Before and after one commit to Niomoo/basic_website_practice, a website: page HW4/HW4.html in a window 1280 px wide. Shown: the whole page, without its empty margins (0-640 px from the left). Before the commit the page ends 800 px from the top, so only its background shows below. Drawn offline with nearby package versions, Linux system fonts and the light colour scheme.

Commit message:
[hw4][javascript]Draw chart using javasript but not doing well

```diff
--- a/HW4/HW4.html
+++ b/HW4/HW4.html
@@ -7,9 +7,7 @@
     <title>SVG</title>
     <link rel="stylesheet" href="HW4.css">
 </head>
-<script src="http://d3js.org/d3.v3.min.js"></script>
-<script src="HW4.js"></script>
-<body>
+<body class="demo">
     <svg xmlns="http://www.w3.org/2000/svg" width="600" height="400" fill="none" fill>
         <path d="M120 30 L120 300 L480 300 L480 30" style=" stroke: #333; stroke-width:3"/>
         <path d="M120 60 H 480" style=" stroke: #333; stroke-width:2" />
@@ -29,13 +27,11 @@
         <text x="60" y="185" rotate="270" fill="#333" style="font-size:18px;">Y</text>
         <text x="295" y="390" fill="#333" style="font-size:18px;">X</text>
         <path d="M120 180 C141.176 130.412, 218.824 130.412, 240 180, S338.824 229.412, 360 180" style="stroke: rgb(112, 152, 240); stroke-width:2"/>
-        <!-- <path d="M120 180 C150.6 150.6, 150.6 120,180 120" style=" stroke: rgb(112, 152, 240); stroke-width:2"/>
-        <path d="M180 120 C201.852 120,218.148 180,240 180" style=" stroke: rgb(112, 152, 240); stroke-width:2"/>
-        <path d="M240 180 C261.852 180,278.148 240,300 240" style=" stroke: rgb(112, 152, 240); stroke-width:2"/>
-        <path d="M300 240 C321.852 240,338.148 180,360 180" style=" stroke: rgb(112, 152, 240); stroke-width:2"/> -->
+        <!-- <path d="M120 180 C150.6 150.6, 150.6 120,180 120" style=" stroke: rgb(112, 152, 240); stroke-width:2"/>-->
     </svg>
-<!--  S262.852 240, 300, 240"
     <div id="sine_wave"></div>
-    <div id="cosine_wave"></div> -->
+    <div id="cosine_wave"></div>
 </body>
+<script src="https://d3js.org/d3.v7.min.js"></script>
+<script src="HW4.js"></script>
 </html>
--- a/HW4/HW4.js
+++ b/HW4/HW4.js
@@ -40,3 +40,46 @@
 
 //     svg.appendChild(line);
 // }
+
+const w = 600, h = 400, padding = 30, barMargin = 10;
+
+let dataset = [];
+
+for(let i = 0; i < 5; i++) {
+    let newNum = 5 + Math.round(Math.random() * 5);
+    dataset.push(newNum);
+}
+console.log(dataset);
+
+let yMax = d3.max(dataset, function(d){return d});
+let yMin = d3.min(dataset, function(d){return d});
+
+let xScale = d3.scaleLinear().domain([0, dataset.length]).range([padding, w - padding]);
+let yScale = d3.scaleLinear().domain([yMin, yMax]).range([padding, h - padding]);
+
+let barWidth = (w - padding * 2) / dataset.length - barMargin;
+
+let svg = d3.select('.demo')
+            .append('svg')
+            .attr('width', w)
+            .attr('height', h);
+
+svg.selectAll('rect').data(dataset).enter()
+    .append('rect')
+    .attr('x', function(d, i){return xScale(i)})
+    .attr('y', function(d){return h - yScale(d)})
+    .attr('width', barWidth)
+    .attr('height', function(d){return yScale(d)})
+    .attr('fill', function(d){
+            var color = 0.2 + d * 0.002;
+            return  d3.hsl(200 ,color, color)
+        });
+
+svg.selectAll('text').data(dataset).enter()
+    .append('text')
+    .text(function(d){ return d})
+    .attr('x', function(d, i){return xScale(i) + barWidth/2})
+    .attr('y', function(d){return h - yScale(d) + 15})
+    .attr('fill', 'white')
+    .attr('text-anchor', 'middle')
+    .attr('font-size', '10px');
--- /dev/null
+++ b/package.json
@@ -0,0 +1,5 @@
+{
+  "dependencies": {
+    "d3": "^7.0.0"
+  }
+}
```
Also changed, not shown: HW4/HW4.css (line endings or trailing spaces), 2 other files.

-------

» Activity
Copy out all of the material, word for word.

» Output of the exercise
Before and after one commit to Niomoo/basic_website_practice, a website: page HW4/HW4.html in a window 1280 px wide. Shown: the whole page, without its empty margins (0-640 px from the left). Before the commit the page ends 800 px from the top, so only its background shows below. Drawn offline with nearby package versions, Linux system fonts and the light colour scheme.

Commit message:
[hw4][javascript]Draw chart using javasript but not doing well

```diff
--- a/HW4/HW4.html
+++ b/HW4/HW4.html
@@ -7,9 +7,7 @@
     <title>SVG</title>
     <link rel="stylesheet" href="HW4.css">
 </head>
-<script src="http://d3js.org/d3.v3.min.js"></script>
-<script src="HW4.js"></script>
-<body>
+<body class="demo">
     <svg xmlns="http://www.w3.org/2000/svg" width="600" height="400" fill="none" fill>
         <path d="M120 30 L120 300 L480 300 L480 30" style=" stroke: #333; stroke-width:3"/>
         <path d="M120 60 H 480" style=" stroke: #333; stroke-width:2" />
@@ -29,13 +27,11 @@
         <text x="60" y="185" rotate="270" fill="#333" style="font-size:18px;">Y</text>
         <text x="295" y="390" fill="#333" style="font-size:18px;">X</text>
         <path d="M120 180 C141.176 130.412, 218.824 130.412, 240 180, S338.824 229.412, 360 180" style="stroke: rgb(112, 152, 240); stroke-width:2"/>
-        <!-- <path d="M120 180 C150.6 150.6, 150.6 120,180 120" style=" stroke: rgb(112, 152, 240); stroke-width:2"/>
-        <path d="M180 120 C201.852 120,218.148 180,240 180" style=" stroke: rgb(112, 152, 240); stroke-width:2"/>
-        <path d="M240 180 C261.852 180,278.148 240,300 240" style=" stroke: rgb(112, 152, 240); stroke-width:2"/>
-        <path d="M300 240 C321.852 240,338.148 180,360 180" style=" stroke: rgb(112, 152, 240); stroke-width:2"/> -->
+        <!-- <path d="M120 180 C150.6 150.6, 150.6 120,180 120" style=" stroke: rgb(112, 152, 240); stroke-width:2"/>-->
     </svg>
-<!--  S262.852 240, 300, 240"
     <div id="sine_wave"></div>
-    <div id="cosine_wave"></div> -->
+    <div id="cosine_wave"></div>
 </body>
+<script src="https://d3js.org/d3.v7.min.js"></script>
+<script src="HW4.js"></script>
 </html>
--- a/HW4/HW4.js
+++ b/HW4/HW4.js
@@ -40,3 +40,46 @@
 
 //     svg.appendChild(line);
 // }
+
+const w = 600, h = 400, padding = 30, barMargin = 10;
+
+let dataset = [];
+
+for(let i = 0; i < 5; i++) {
+    let newNum = 5 + Math.round(Math.random() * 5);
+    dataset.push(newNum);
+}
+console.log(dataset);
+
+let yMax = d3.max(dataset, function(d){return d});
+let yMin = d3.min(dataset, function(d){return d});
+
+let xScale = d3.scaleLinear().domain([0, dataset.length]).range([padding, w - padding]);
+let yScale = d3.scaleLinear().domain([yMin, yMax]).range([padding, h - padding]);
+
+let barWidth = (w - padding * 2) / dataset.length - barMargin;
+
+let svg = d3.select('.demo')
+            .append('svg')
+            .attr('width', w)
+            .attr('height', h);
+
+svg.selectAll('rect').data(dataset).enter()
+    .append('rect')
+    .attr('x', function(d, i){return xScale(i)})
+    .attr('y', function(d){return h - yScale(d)})
+    .attr('width', barWidth)
+    .attr('height', function(d){return yScale(d)})
+    .attr('fill', function(d){
+            var color = 0.2 + d * 0.002;
+            return  d3.hsl(200 ,color, color)
+        });
+
+svg.selectAll('text').data(dataset).enter()
+    .append('text')
+    .text(function(d){ return d})
+    .attr('x', function(d, i){return xScale(i) + barWidth/2})
+    .attr('y', function(d){return h - yScale(d) + 15})
+    .attr('fill', 'white')
+    .attr('text-anchor', 'middle')
+    .attr('font-size', '10px');
--- /dev/null
+++ b/package.json
@@ -0,0 +1,5 @@
+{
+  "dependencies": {
+    "d3": "^7.0.0"
+  }
+}
```
Also changed, not shown: HW4/HW4.css (line endings or trailing spaces), 2 other files.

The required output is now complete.